Before splitting into groups, Rick Higbee discussed how important a unified command is in emergencies. A unified command is when different agencies come together under on Emergency Operations Center (EOC). Everyone brings their own expertise and they handle their own jurisdiction and responsibilities with them, but there is a chain of command to follow. When the group can’t come to a consensus, the Incident Commander (IC) makes the call in a unified command.
Following Higbee’s discussion, those attending broke off into three groups. One group went into the ambulance barn bays to go over the hazmat trailers and equipment with Lonny Walch. Another group stayed with Stever from Lincoln County Fire and went over information about the Emergency Operations Center.
Stever went over the format of an EOC which involves and Incident Command System (ICS) which is a standard, on-scene, all-threats and hazards incident management concept. ICS helps ensure the safety of responders and others, helps achieve tactical objectives, and allows for efficient use of resources. In an ICS, the Incident Commander is over three officers that become his command staff. The Public Information Officer is there to communicate information to the press and public. This is who people should talk to for information. The Liaison Officer combines the entities and serves as a soundboard before seeing the IC. The Safety Officer ensures safety for all involved.
Roberta Hess, the Pahranagat Valley Emergency Management Chairperson, commented on how the school drills went, expressing, “The evacuation of the schools went very smooth and was very well done. Rural communities have open campuses, which we value, but the schools have to make sure they are always careful, which they do. Even with an open campus, the lockdown drill was very fast and impressive.”
Several parents at the parent reunification part of the evacuation had positive things to say about the drills. Teralee Morley from Alamo commented, “Everything went very smoothly and the process of picking up my kids was good. I feel I know what is expected of me as a parent in an emergency.”

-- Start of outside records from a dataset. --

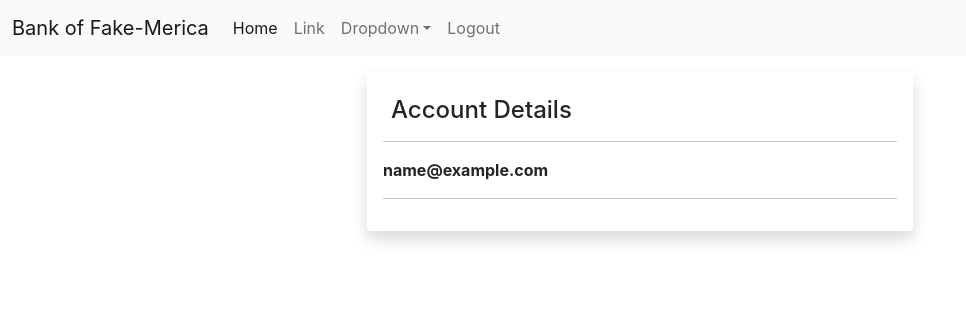
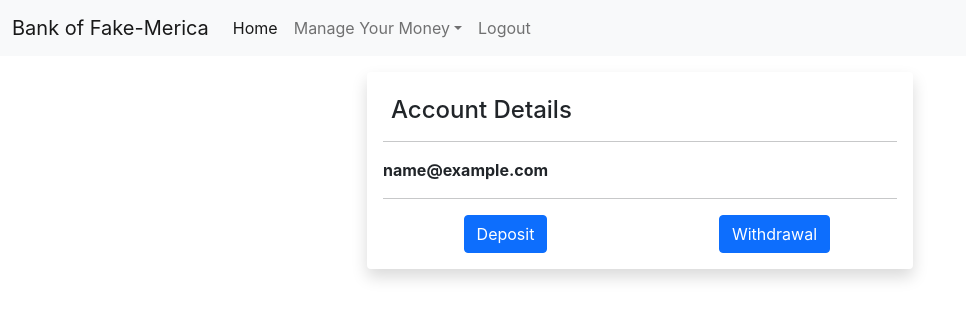
Before and after one commit to danielovieda/mit-capstone-project, a React (Create React App) app: page / in a window 1280 px wide. Both pictures are taken after typing "name@example.com", "Sample123" into the empty fields and a click on the button "Login". Shown: the top 318 px of the page, without its empty margins (0-966 px from the left). Built offline with nearby package versions, Linux system fonts and the light colour scheme.

Commit message:
some changes to pages

```diff
--- a/src/components/Navigation.js
+++ b/src/components/Navigation.js
@@ -29,11 +29,7 @@ export default function Navigation() {
                   Home
                 </a>
               </li>
-              <li class="nav-item">
-                <a class="nav-link" href="#">
-                  Link
-                </a>
-              </li>
+              {userInfo.email && (
                 <li class="nav-item dropdown">
                   <a
                     class="nav-link dropdown-toggle"
@@ -43,17 +39,17 @@ export default function Navigation() {
                     data-bs-toggle="dropdown"
                     aria-expanded="false"
                   >
-                  Dropdown
+                    Manage Your Money
                   </a>
                   <ul class="dropdown-menu" aria-labelledby="navbarDropdown">
                     <li>
                       <a class="dropdown-item" href="#">
-                      Action
+                        Make a Deposit
                       </a>
                     </li>
                     <li>
                       <a class="dropdown-item" href="#">
-                      Another action
+                        Make a Withdrawal
                       </a>
                     </li>
                     <li>
@@ -61,11 +57,12 @@ export default function Navigation() {
                     </li>
                     <li>
                       <a class="dropdown-item" href="#">
-                      Something else here
+                        Transactions
                       </a>
                     </li>
                   </ul>
                 </li>
+              )}
               {userInfo.email && (
                 <li class="nav-item">
                   <a
--- /dev/null
+++ b/src/context/transactionContext.js
@@ -0,0 +1,5 @@
+import { createContext } from "react";
+
+export const TransactionContext = createContext([
+  { id: '', timestamp: '', type: '', amount: '' },
+]);
--- a/src/context/userContext.js
+++ b/src/context/userContext.js
@@ -1,3 +1,3 @@
 import { createContext } from "react";
 
-export const UserContext = createContext({email: "", password: ""});
+export const UserContext = createContext({email: null, password: null});
--- a/src/pages/Account.js
+++ b/src/pages/Account.js
@@ -1,22 +1,59 @@
-import { useContext } from "react"
-import { UserContext } from "../context/userContext"
+import { useContext } from "react";
+import { UserContext } from "../context/userContext";
+import { useState } from "react";
+import Deposit from "./Deposit";
+import Withdrawal from "./Withdraw";
 
 export default function Account() {
-    const { userInfo} = useContext(UserContext);
+  const { userInfo } = useContext(UserContext);
+  const [showDeposit, setShowDeposit] = useState(false);
+  const [showWithdraw, setShowWithdraw] = useState(false);
 
   return (
     <>
       <div class="mt-3 shadow p-3 rounded">
         <div class="p-2 pb-0">
-                <h4>
-                Account Details
-                </h4>
+          <h4>Account Details</h4>
         </div>
         <hr />
         <b>{userInfo.email}</b>
         <hr />
+        <div class="row ">
+          <div class="col-sm-6 text-center">
+            <button
+              className="btn btn-primary"
+              onClick={() => {
+                setShowDeposit(!showDeposit);
+                setShowWithdraw(false);
+              }}
+            >
+              Deposit
+            </button>
+          </div>
+          <div class="col-sm-6 text-center">
+            <button
+              className="btn btn-primary"
+              onClick={() => {
+                setShowWithdraw(!showWithdraw);
+                setShowDeposit(false);
+              }}
+            >
+              Withdrawal
+            </button>
+          </div>
+        </div>
+      </div>
+      {showDeposit && (
+        <div class="mt-3 shadow p-3 rounded">
+          <Deposit />
+        </div>
+      )}
 
+      {showWithdraw && (
+        <div class="mt-3 shadow p-3 rounded">
+          <Withdrawal />
         </div>
+      )}
     </>
-    )
+  );
 }
--- a/src/pages/Deposit.js
+++ b/src/pages/Deposit.js
@@ -0,0 +1,7 @@
+export default function Deposit() {
+    return (
+        <>
+        <h5>Make a Deposit</h5>
+        </>
+    )
+}
--- a/src/pages/Withdraw.js
+++ b/src/pages/Withdraw.js
@@ -0,0 +1,7 @@
+export default function Withdrawal() {
+    return (
+        <>
+        <h5>Make a Withdrawal</h5>
+        </>
+    )
+}
```
Also changed, not shown: src/components/Actions.js (added, +16 -0 lines). Lines whose indentation alone changed are shown as unchanged.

Lisa Poulsen from Alamo added, “I think they are doing a good job. It’s good to be informed. These drills are good practice so the parents and the kids know what to do.”
Emilee Frehner from Alamo expressed, “The reunification went very smooth. Kids were all together in one room and the parents lined up to sign their kids out.”
Steve Pearce from Hiko stated, “I thought everything went really well. I was really happy with the security protocols. I am also very happy overall that they do these drills and practice runs. I hope they are never necessary for real-life events, but if they are, I’m confident in the protocols and procedures that have been established to maintain both safety and security.”
When talking to Mike Sparrow, the School Safety Coordinator for the Pahranagat Valley Schools, he said, “I spent a lot of time organizing the day and keeping things on schedule. It was nice and clean and clear and everyone did their job and contributed. Everyone commented about how they learned quite a bit in the afternoon. I think it was worth the time for the kids and staff spent out of the classroom.”